• **What you need to do**
Count the lines in the material below that contain the word "image" and give the number alone.

• **Records supplied**
====
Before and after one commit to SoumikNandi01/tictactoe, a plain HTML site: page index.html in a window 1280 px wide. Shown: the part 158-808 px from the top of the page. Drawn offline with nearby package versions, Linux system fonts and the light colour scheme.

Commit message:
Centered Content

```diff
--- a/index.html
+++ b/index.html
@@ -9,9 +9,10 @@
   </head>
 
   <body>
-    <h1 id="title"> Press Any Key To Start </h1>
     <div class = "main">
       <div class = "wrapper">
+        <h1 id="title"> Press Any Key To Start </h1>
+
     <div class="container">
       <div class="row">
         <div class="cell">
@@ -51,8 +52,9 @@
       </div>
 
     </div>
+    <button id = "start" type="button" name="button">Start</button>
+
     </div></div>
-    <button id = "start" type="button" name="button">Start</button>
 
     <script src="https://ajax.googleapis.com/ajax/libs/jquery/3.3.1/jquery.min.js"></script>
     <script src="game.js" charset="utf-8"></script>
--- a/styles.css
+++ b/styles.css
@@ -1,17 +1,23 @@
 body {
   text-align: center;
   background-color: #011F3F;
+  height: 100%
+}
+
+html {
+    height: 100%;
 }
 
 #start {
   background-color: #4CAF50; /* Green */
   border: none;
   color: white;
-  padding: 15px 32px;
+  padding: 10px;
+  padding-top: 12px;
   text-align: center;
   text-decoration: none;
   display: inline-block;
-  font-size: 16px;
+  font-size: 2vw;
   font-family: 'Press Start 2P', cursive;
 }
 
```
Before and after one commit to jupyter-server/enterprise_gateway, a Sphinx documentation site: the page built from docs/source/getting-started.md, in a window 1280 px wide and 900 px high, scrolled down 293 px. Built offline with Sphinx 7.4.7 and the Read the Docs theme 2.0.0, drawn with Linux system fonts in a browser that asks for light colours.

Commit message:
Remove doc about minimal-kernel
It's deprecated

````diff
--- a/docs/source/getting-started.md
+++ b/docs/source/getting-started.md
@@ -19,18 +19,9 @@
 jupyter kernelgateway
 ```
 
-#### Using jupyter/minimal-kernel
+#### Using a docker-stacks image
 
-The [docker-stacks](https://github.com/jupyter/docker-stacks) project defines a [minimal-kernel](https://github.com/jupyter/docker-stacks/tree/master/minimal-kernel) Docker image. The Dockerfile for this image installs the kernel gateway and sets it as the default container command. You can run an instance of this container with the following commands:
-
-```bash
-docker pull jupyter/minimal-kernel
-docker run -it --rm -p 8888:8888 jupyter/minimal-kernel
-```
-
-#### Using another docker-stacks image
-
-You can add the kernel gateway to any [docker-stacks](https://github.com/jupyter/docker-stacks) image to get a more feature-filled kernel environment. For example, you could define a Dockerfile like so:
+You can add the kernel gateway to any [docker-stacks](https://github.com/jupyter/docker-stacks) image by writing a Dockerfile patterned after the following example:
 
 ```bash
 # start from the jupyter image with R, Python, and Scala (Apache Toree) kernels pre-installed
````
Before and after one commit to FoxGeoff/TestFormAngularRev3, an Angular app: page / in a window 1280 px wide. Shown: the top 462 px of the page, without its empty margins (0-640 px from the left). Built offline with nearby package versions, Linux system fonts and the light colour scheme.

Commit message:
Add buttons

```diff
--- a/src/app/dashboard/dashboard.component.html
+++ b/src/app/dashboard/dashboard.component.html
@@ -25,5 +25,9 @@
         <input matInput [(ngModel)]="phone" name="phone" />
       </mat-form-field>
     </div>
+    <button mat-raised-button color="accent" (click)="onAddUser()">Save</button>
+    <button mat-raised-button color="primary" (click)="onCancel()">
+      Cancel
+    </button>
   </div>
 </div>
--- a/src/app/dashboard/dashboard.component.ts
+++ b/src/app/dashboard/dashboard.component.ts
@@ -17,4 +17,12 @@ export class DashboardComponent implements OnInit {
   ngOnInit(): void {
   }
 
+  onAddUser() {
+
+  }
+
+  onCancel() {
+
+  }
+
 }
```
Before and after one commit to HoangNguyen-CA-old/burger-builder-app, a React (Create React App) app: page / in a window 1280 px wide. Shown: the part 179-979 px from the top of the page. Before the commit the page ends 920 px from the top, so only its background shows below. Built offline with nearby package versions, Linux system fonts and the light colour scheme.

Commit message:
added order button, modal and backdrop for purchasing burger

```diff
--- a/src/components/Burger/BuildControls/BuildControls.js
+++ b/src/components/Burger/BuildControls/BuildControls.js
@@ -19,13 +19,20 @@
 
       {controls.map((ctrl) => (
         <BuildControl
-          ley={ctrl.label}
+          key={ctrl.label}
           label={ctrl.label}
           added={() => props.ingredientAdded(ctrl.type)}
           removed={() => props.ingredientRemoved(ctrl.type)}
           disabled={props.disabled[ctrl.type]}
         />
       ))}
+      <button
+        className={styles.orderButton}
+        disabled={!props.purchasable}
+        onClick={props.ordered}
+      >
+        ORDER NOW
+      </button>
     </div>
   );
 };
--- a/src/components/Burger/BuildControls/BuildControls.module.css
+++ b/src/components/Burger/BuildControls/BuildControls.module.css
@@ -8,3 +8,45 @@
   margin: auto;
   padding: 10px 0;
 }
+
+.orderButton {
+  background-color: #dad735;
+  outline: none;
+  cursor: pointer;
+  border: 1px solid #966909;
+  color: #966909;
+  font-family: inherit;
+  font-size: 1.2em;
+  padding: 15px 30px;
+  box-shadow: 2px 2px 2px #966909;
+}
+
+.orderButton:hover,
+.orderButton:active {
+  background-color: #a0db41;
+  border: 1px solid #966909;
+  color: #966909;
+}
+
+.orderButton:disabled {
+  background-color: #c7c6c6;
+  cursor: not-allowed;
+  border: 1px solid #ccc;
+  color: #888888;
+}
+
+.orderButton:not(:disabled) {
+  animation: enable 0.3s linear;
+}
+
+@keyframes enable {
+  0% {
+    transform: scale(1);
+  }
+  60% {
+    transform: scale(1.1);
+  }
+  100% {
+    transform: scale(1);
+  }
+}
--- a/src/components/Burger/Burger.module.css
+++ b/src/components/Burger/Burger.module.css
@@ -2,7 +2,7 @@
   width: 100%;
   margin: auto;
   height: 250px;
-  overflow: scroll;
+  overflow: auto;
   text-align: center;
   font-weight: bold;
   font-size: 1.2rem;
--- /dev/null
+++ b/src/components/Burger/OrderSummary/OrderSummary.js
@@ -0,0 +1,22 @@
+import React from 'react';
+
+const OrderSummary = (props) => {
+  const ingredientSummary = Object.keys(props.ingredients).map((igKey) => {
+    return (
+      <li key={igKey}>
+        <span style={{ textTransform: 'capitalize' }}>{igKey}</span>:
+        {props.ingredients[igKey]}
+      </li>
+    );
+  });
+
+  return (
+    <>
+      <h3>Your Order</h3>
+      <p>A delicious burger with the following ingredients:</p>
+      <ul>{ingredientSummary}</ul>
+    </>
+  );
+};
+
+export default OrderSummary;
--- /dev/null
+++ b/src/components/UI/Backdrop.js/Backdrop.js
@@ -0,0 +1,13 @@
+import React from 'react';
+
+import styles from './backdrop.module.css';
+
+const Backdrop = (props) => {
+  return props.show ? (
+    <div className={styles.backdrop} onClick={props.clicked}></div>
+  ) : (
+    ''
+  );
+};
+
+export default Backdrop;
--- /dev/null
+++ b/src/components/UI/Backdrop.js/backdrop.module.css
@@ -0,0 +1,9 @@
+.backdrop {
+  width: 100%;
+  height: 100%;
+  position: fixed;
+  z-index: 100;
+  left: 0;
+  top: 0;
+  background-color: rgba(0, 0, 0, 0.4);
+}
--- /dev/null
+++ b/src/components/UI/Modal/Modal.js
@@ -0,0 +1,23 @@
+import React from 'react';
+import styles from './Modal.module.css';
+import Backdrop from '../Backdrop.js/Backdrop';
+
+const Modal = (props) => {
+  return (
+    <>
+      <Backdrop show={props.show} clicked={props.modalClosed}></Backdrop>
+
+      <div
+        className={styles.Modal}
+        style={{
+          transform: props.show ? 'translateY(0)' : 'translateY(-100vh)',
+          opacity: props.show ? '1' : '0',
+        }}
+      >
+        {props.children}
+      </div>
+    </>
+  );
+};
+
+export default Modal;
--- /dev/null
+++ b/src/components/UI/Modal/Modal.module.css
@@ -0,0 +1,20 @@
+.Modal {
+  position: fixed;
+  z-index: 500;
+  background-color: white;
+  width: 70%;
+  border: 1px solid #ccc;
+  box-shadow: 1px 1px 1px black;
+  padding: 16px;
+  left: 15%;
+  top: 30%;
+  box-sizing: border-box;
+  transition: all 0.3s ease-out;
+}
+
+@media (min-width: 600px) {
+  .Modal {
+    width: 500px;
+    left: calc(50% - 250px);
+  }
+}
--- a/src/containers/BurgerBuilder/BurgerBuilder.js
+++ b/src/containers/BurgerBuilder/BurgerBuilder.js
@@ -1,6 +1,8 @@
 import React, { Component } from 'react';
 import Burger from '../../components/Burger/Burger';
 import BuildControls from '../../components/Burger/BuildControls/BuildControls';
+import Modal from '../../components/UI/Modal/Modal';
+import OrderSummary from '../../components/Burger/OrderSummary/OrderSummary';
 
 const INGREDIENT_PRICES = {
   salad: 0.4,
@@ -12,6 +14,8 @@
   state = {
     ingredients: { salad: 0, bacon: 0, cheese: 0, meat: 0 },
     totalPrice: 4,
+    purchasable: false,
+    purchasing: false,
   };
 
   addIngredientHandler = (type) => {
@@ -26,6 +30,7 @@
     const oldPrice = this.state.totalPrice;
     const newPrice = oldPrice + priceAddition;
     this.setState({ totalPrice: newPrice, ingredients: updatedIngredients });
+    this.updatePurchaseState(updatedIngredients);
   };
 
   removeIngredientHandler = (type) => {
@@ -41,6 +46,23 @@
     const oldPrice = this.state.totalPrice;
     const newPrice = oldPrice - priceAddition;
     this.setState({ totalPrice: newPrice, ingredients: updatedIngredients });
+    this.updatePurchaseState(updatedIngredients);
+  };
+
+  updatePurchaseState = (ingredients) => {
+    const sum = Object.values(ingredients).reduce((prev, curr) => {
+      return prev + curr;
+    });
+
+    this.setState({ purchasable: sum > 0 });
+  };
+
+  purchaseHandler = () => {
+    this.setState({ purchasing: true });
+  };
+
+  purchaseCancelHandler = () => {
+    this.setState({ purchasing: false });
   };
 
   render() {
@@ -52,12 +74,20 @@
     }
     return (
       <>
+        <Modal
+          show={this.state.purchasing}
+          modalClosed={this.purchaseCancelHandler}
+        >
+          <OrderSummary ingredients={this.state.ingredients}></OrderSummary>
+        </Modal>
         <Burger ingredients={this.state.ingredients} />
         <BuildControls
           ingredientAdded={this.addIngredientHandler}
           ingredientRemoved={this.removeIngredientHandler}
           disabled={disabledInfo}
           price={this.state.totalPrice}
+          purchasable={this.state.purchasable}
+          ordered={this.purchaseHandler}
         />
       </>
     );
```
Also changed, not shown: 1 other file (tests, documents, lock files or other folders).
====
• **Task result**
6